With the 2012 legislative season and another episode of the Great American Campaign Circus dawning over the nation, Arizona may find itself the proving grounds for possible reform in the age of "pay-to-play" politics.
Madison, WI, January 9, 2012—The Center for Media and Democracy today joined a coalition of public interest organizations in calling for the United States Supreme Court to agree to follow the Code of Conduct for U.S. judges.
CMD joined the Alliance for Justice, American Association of University Women, Citizens for Responsibility and Ethics in Washington, Common Cause, Communications Workers of America, CREDO Action, Equal Justice Society, League of United Latin American Citizens, National Employment Lawyers Association, People for the American Way Foundation, and U.S. Public Interest Research Group in a letter to Supreme Court Chief Justice John Roberts. The letter calls on the Court to "take it upon itself to agree to be bound by the Code," and "do so unequivocally and publicly." (The coalition's letter to Chief Justice Roberts is uploaded down below.)
Thousands of Indiana workers rallied outside, and inside, their state capitol on Wednesday to speak out against Governor Mitch Daniels' renewed effort to force through so-called "right to work" legislation designed to undermine labor unions and workers' rights protected by collective bargaining.
Editor's note: This quick snapshot about who is behind the pro-Romney "Super" PAC is a summary of CMD's recent analysis of the problems with Super PACs.
In the Iowa caucus race, the pro-Mitt Romney Super PAC called "Restore Our Future" massively outspent the candidate's official presidential campaign on advertising. The Restore Our Future PAC spent over $3 million in ads, primarily negative ads against Newt Gingrich, who was the target of more than 1,200 negative ad spots from this PAC and others in the span of about a month.
Contrary to most press accounts, there was a decisive winner in the Iowa caucuses last night, and it was neither Rick Santorum nor Mitt Romney.
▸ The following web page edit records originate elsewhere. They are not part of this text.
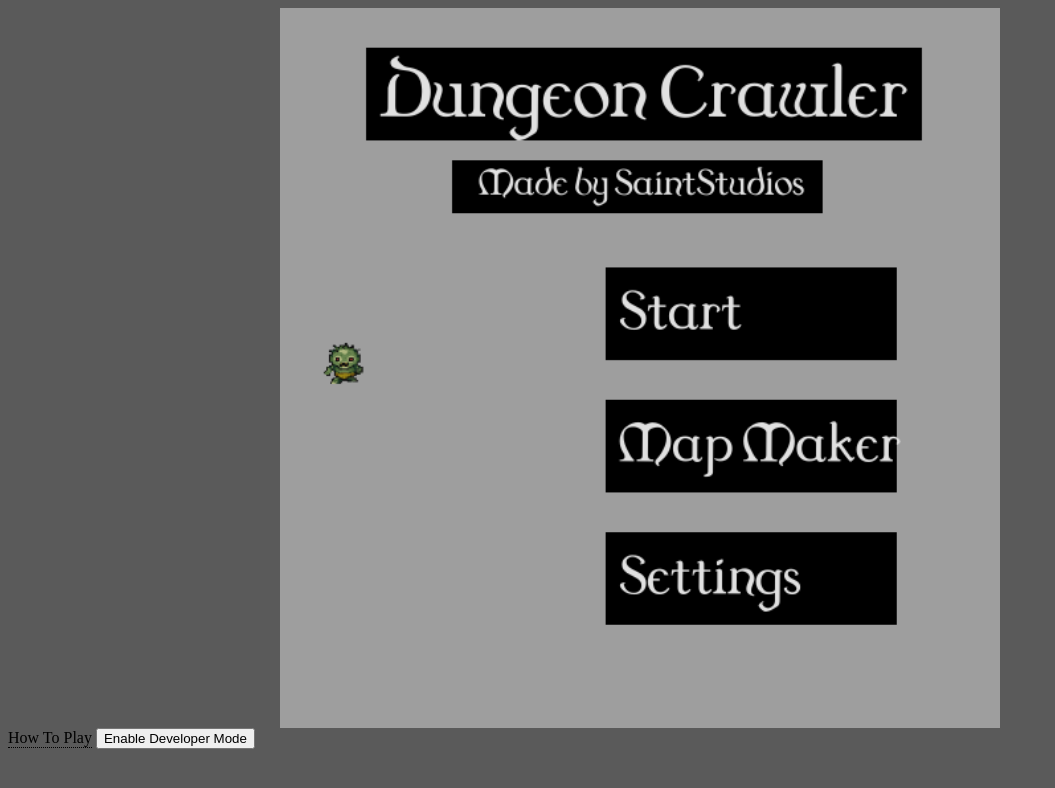
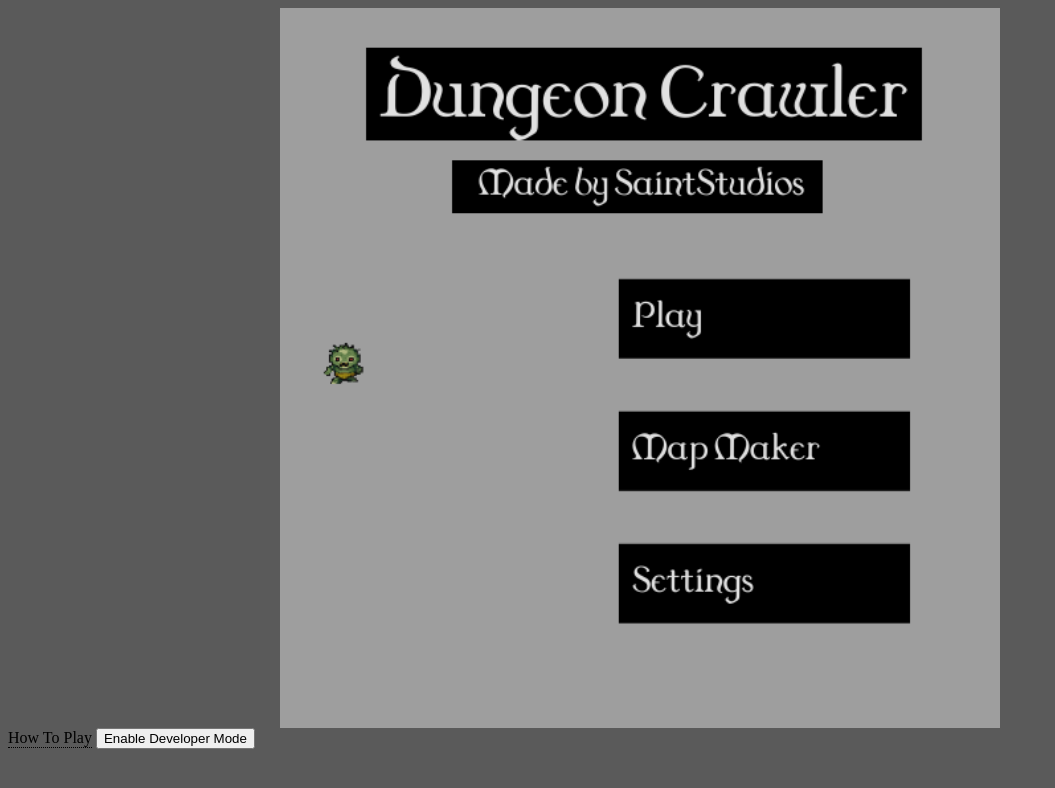
Before and after one commit to rtotalminer/maze-game, a website: page index.html in a window 1280 px wide. Shown: the whole page, without its empty margins (0-1055 px from the left). Drawn offline with Linux system fonts and the light colour scheme.

Commit message:
refactored menu

```diff
--- a/game/src/base/SpriteAnimated.js
+++ b/game/src/base/SpriteAnimated.js
@@ -32,6 +32,7 @@ class SpriteAnimated extends SpriteBase {
     // timsed by sprite height or width. Wait we have an idle flag, could this work?
   }
 
+  // Maybe it needs it's own update method
   draw() {
     if (this.moveTo == 'IDLE' && !this.static) {
       this.currentFrame %= this.totalFrames;
--- a/game/src/helpers.js
+++ b/game/src/helpers.js
@@ -29,6 +29,7 @@ function keyPressed(e) {
   }
   if (e.keyCode == SPACE_BAR) {
     spaceBarPressed = true;
+    spaceKeyPressedOnce = true;
   }
   if (e.keyCode == ESC_KEY) {
     escKeyPressed = true;
@@ -52,9 +53,6 @@ function keyPressed(e) {
   if (e.keyCode == ESC_KEY) {
     escKeyPressedOnce = !escKeyPressedOnce;
     paused = !paused;
-  }
-  if (e.keyCode == SPACE_BAR) {
-    spaceKeyPressedOnce = !spaceKeyPressedOnce;
   }
 
 }
--- a/game/src/helpers/smartCollision.js
+++ b/game/src/helpers/smartCollision.js
@@ -1,14 +1,3 @@
-
-
-class Rect {
-    constructor(x, y, w, h) {
-	this.x = x;
-	this.y = y;
-	this.w = w;
-	this.h = h;
-    }
-}
-
 
 class Collision
 {
@@ -20,8 +9,7 @@ class Collision
 		this.id = id;
     }
 
-    calcCollision()
-    {
+    calcCollision() {
 		switch (this.dir) {
 		case "top":
 			this.ent.y = this.col.y + this.col.h;
@@ -67,7 +55,7 @@ function smartCollision(ent, coldbs)
 
     let x0 = ent.x + ent.xOffset;
     let y0 = ent.y;
-    let w0 = ent.w - 2 * ent.xOffset;
+    let w0 = ent.w - (1/2 * ent.xOffset);
     let h0 = ent.h;
 
     let p = new Rect(x0, y0, w0, h0);
--- a/game/src/items/Goldcoin.js
+++ /dev/null
@@ -1,43 +0,0 @@
-// This item is simply picked up and returned to an NPC
-
-class Goldcoin extends SpriteBase {
-    constructor(
-      name,
-      x,
-      y,
-      w,
-      h,
-      filename,
-      spriteRows,
-      spriteCols,
-      spriteDirections,
-      xOffset,
-      spritePosX,
-      spritePosY,
-    ) {
-        super(
-          name,
-          x,
-          y,
-          w,
-          h,
-          filename,
-          spriteRows,
-          spriteCols,
-          spriteDirections,
-          xOffset,
-          spritePosX,
-          spritePosY,
-        )
-
-        // Audio
-        this.pickupAudio = document.getElementById("coinPickup");
-
-      }
-
-      onPickUp(player, room) {
-        this.pickupAudio.play();
-        player.gd += 3;
-        room.destoryItem(this) // move to room destory
-      }
-}
--- a/game/src/items/QuestItem.js
+++ b/game/src/items/QuestItem.js
@@ -35,7 +35,8 @@ class QuestItem extends BaseItem {
       }
 
       onPickUp(player, room) {
-        let pickUp = super.onPickUp(player, room);
+        //check inventory
+        let pickUp = super.onPickUp(room);
         if (pickUp) {
           player.inventory.push(this);
         }
--- a/game/src/main.js
+++ b/game/src/main.js
@@ -26,25 +26,29 @@ function loadGame() {
   currentRoom = gameMap[roomCount];
 }
 
+
+
 function precache() {
+  _textures = ['texture_map.png', 'zombies_01.png', 'player.png'];
+  numOfImages = _textures.length;
   textures = [
-    new Spritesheet('texture_map.png', 64, 95),
-    new Spritesheet('zombies_01.png', 3, 4),
-    new Spritesheet('player.png', 4, 4)
+    new Spritesheet(_textures[0], 64, 95),
+    new Spritesheet(_textures[1], 3, 4),
+    new Spritesheet(_textures[2], 4, 4)
   ];
-  numOfImages = textures.length;
+
+}
+
+function postUpdate() {
+    downKeyPressedOnce = false;
+    upKeyPressedOnce = false;
+    spaceKeyPressedOnce = false;
 }
 
 function preload() {
-  // menu
-  menuPointer = new SpriteAnimated(
-      "Menu Pointer",
-      startButton.x-100,
-      startButton.y-68,
-      textures[0],
-      47, 0, 0, 5, [[0, 0], [0, 1], [0, 2], [0, 3]]
-  );
-  menuRoom = new Room(map['menu']['map'], [], map['menu']['mobs'], []);
+
+  loadMenu()
+
 
   // game
   gameMap = new Array(
@@ -53,12 +57,18 @@ function preload() {
   );
 }
 
-window.onload = function () {
+window.onload = async function () {
   canvas = document.getElementById("game");
   ctx = canvas.getContext("2d");
 
   document.addEventListener("keydown", keyPressed);
   document.addEventListener("keyup", keyReleased);
+
+  canvas.addEventListener('mousemove', (event) => {
+    let rect = canvas.getBoundingClientRect();
+    mouseX = event.clientX - rect.left;
+    mouseY = event.clientY - rect.top;
+  });
 
   precache();
 
@@ -66,6 +76,7 @@ window.onload = function () {
 };
 
 function mainLoop() {
+
 
   if (gameOver) {
     draw_image(ctx, "deathscreen", 0, 0, canvas.width, canvas.height);
@@ -78,8 +89,11 @@ function mainLoop() {
   }
 
   else if (showMenu) {
+    updateMenu();
 
-    menu(canvas, ctx);
+    postUpdate();
+
+    drawMenu(ctx);
   }
 
   else if (escKeyPressedOnce) {
--- a/game/src/map/Room.js
+++ b/game/src/map/Room.js
@@ -121,17 +121,22 @@ class Room {
             }
         }
     }
-    // let x; let y;
-    // for (let i = 0 ; i < this.config.items.length; i++) {
-    //     switch (this.config.items[i][0]) {
-    //         case 'Goldcoin':
-    //             file = 'goldcoin.png'
-    //             x = BLOCK_WIDTH*this.config.items[i][1][0];
-    //             y = BLOCK_WIDTH*this.config.items[i][1][1];
-    //             this.items.push(new Goldcoin("Goldcoin", x, y, 32, 32, file, 1, 1, 0, 0, 0));
-    //             break
-    //     }
-    // }
+
+    let x; let y; let item;
+    for (let i = 0 ; i < this.config.items.length; i++) {
+        x = 7;
+        y = 0;
+        item = new BaseItem(
+          this.config.items[i][0],
+          BLOCK_WIDTH * this.config.items[i][1][0],
+          BLOCK_WIDTH * this.config.items[i][1][1],
+          textures[0],
+          x, y, 0, 1, [], 'game/static/audio/item_pickup.mp3'
+        );
+        this.items.push(item);
+        console.log(this.items);
+    }
+
 
     let name;
     for (let i = 0; i < this.config.mobs.length; i++) {
@@ -142,10 +147,8 @@ class Room {
           textures[1],
           0, 0, 0, 3, [3, 2, 0, 1],
       );
-      console.log(mob.spritesheet.cellHeight)
       mob.isExplore = true;
         this.mobs.push(mob);
-        // this.mobs.push(new Zombie(name, x, y, 32, 32, file, 3, 4, [3, 2, 0, 1], true, 0, 0, 0, null));
     }
 
   }
@@ -366,8 +369,7 @@ class Room {
     return [x, y]
   }
 
-  // Destory's an item forever... "desTORY"
-  destoryItem(item) {
+  destroyItem(item) {
     this.items = this.items.filter((_item) => _item != item);
   }
 
--- /dev/null
+++ b/game/src/math.js
@@ -0,0 +1,17 @@
+
+
+class Rect {
+    constructor(x, y, w, h) {
+        this.x = x;
+        this.y = y;
+        this.w = w;
+        this.h = h;
+    }
+}
+
+class Vector {
+    constructor(x, y) {
+        this.x = x;
+        this.y = y;
+    }
+}
--- a/game/src/menu.js
+++ b/game/src/menu.js
@@ -1,80 +1,57 @@
 
-class MenuButton {
-    constructor(x, y, text) {
-        this.x = x;
-        this.y = y;
-        this.text = text;
-    }
 
-    draw(ctx) {
-        colorRect(this.x-10, this.y-60, 220, 70, 'rgba(0,0,0)')
-        drawText(ctx, this.text, this.x, this.y, 'rgba(225,225,225)', 'Dungeon', 60)
-    }
+var menuSelectionCount = 0;
+var menuBackground;
+
+var menuPointer;
+var menuPointerInitY = (MAZE_HEIGHT/2.5) - 4;
+
+function loadMenu() {
+    menuPointer = new SpriteAnimated("Menu Pointer", MAZE_WIDTH/2 - 64, menuPointerInitY, textures[0], 47, 0, 0, 5, []);
+    menuPointer.w = 64;
+    menuPointer.h = 64;
+    menuBackground = new Room(map['menu']['map'], [], map['menu']['mobs'], []);
 }
 
+function updateMenu() {
+    menuBackground.update();
+    menuPointer.y = menuPointerInitY + (menuSelectionCount * 100);
 
-const startButton = new MenuButton(MAZE_WIDTH/2, MAZE_HEIGHT/2, 'Start')
-const mapButton = new MenuButton(MAZE_WIDTH/2, MAZE_HEIGHT/2 + 100, 'Map Maker')
-const settingsButton = new MenuButton(MAZE_WIDTH/2, MAZE_HEIGHT/2 + 200, 'Settings')
-
-var buttons = [startButton, mapButton, settingsButton];
-var count = 0;
-
-
-function menu(canvas, ctx) {
-
-    // change state
     if (downKeyPressedOnce) {
-        downKeyPressedOnce = false; // lazy
-        count += 1;
-        if (count > 2)  count = 0;
-        // if (selection == 1)
-        //     loadGame();
-        // showMenu = false;
+        menuSelectionCount += 1;
     }
     if (upKeyPressedOnce) {
-        upKeyPressedOnce = false; // lazy
-        count -= 1;
-        if (count < 0)  count = 2;
+        menuSelectionCount -= 1;
     }
     if (spaceKeyPressedOnce) {
-        spaceKeyPressedOnce = false;
-        if (selectedButton == startButton) {
-            loadGame()
+        if (menuSelectionCount == 0) {
+            loadGame();
             showMenu = false;
         }
     }
 
-    selectedButton = buttons[count]
+    if (menuSelectionCount > 2)  menuSelectionCount = 0;
+    if (menuSelectionCount < 0)  menuSelectionCount = 2;
 
-    menuRoom.update();
-    menuRoom.draw();
+}
 
+function drawMenu(ctx) {
+    menuBackground.draw();
+    menuPointer.draw();
 
     colorRect(65, 30, 420, 70, 'rgba(0,0,0)')
     drawText(ctx, 'Dungeon Crawler', 75, 100, 'rgba(225,225,225)', 'Dungeon', 80)
 
-
     colorRect(150-20, 150-35, 280, 40, 'rgba(0,0,0)')
     drawText(ctx, 'Made by SaintStudios', 150, 150, 'rgba(225,225,225)', 'Dungeon', 40)
 
-    file = 'goldcoin.png'
-    // new SpriteBase(
-    //     "Wall",
-    //     BLOCK_WIDTH * [j],
-    //     BLOCK_WIDTH * [i],
-    //     textures[0],
-    //     11, 20, 0
-    //   )
+    colorRect(MAZE_WIDTH/2, MAZE_HEIGHT/2.5, 220, 60, 'rgba(0,0,0)')
+    drawText(ctx, 'Play', 10 + MAZE_WIDTH/2, MAZE_HEIGHT/2.5 + 45, 'rgba(225,225,225)', 'Dungeon', 40)
 
+    colorRect(MAZE_WIDTH/2, MAZE_HEIGHT/2.5 + 100, 220, 60, 'rgba(0,0,0)')
+    drawText(ctx, 'Map Maker', 10 + MAZE_WIDTH/2, MAZE_HEIGHT/2.5 + 145, 'rgba(225,225,225)', 'Dungeon', 40)
 
-    menuPointer.y = startButton.x-70 + count*100
+    colorRect(MAZE_WIDTH/2, MAZE_HEIGHT/2.5 + 200, 220, 60, 'rgba(0,0,0)')
+    drawText(ctx, 'Settings', 10 + MAZE_WIDTH/2, MAZE_HEIGHT/2.5 + 245, 'rgba(225,225,225)', 'Dungeon', 40)
 
-    //coin.srcX += 32;
-    menuPointer.w = 84; menuPointer.h = 84;
-    menuPointer.draw();
-
-    startButton.draw(ctx);
-    mapButton.draw(ctx);
-    settingsButton.draw(ctx);
 }
--- a/game/src/mobs/Player.js
+++ b/game/src/mobs/Player.js
@@ -53,7 +53,7 @@ class Player extends SpriteAnimated {
       this.maxInventory = 16;
       this.slotsPerRow = 4;
 
-      smartCollision(1, 2);
+      //smartCollision(1, 2);
 
   }
 
@@ -243,8 +243,11 @@ class Player extends SpriteAnimated {
       this.mobCollision = false;
 
       for (let k = 0; k < collisions.length; k++) {
-          if (collisions[k].col instanceof BaseItem || collisions[k].col instanceof Goldcoin) {
-              collisions[k].col.onPickUp(this, room)
+          if (collisions[k].col instanceof BaseItem) {
+              if (collisions[k].col.name == 'Goldcoin')  this.gd += 5;
+              if (collisions[k].col.name == 'Silvercoin')  this.gd += 1;
+              console.log(collisions[k].col)
+              collisions[k].col.onPickUp(room)
           }
           if (collisions[k].col instanceof RoomDoor) {
             collisions[k].col.unlockDoor(this, room)
--- a/game/src/settings.js
+++ b/game/src/settings.js
@@ -35,6 +35,10 @@ var spaceBarPressed = false;
 var escKeyPressed = false;
 var iKeyPressed = false;
 
+// Mouse movement
+var mouseX;
+var mouseY;
+
 // Movement keys
 var wKeyPressed = false;
 var aKeyPressed = false;
@@ -62,6 +66,7 @@ var menuPointer;
 var menuRoom;
 var menuX = MAZE_WIDTH/2;
 var menuY = MAZE_HEIGHT/2;
+let menuAudio;
 
 // Game Objects
 var canvas, ctx;
@@ -124,7 +129,7 @@ const map = {
         [0, 0, 0, 0, 0, 0, 0, 0, 0, 0, 0, 0, 0, 0, 0, 0, 0]
       ],
       "items": [
-        ['Goldcoin', [1, 3]]
+        ['Goldcoin', [1, 8]]
       ],
       "mobs": [
         ],
```
Also changed, not shown: game/src/base/BaseItem.js (+10 -24 lines), game/src/items/Silvercoin.js (deleted, +0 -44 lines), index.html (+4 -2 lines), game/src/helpers/keyInput.js (deleted), 1 other file. Lines whose indentation alone changed are shown as unchanged.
The "winner" was the so-called "Super" PACs (political action committees), the mutant front groups for political candidates that were "created" in the aftermath of the U.S. Supreme Court's 5-4 decision that unleashed corporations and billionaires to spend unlimited money influencing elections.
A new film from the Brave New Foundation outlines the role of the Koch-funded American Legislative Exchange Council in new voter suppression tactics; the Center for Media and Democracy is one of the voices featured in the film.
Through the corporate-funded American Legislative Exchange Council (ALEC), global corporations and state politicians vote behind closed doors to try to rewrite state and federal laws that govern your rights. The so-called "model bills" of this corporate bill mill -- which has been funded by Koch profits and other corporations -- reach into almost every area of American life, including the right to vote.
Wisconsin Representative Paul Ryan has been trying to dismiss recent studies suggesting America's tax system has disproportionately benefitted the super-wealthy. But his claims about upward mobility have themselves been refuted.
MADISON -- Wisconsin legislators heard Monday from the president of a group alleging the University of Wisconsin's admissions policies discriminates against whites. Students had protested when the group's report was first released in September, but on Monday they stayed out of the Assembly hearing to communicate to legislators there are more important issues facing the state.
British Conservative Party defense secretary Liam Fox is in the midst of scandal that has grown deeper as ties to the American Legislative Exchange Council (ALEC) are revealed. Pressure has been growing on Fox in recent weeks after having been caught in a lie about unethical dealings with his friend and former flatmate, and more ethical problems arising from the operation of a recently-dissolved, ALEC-connected "charity" Fox founded.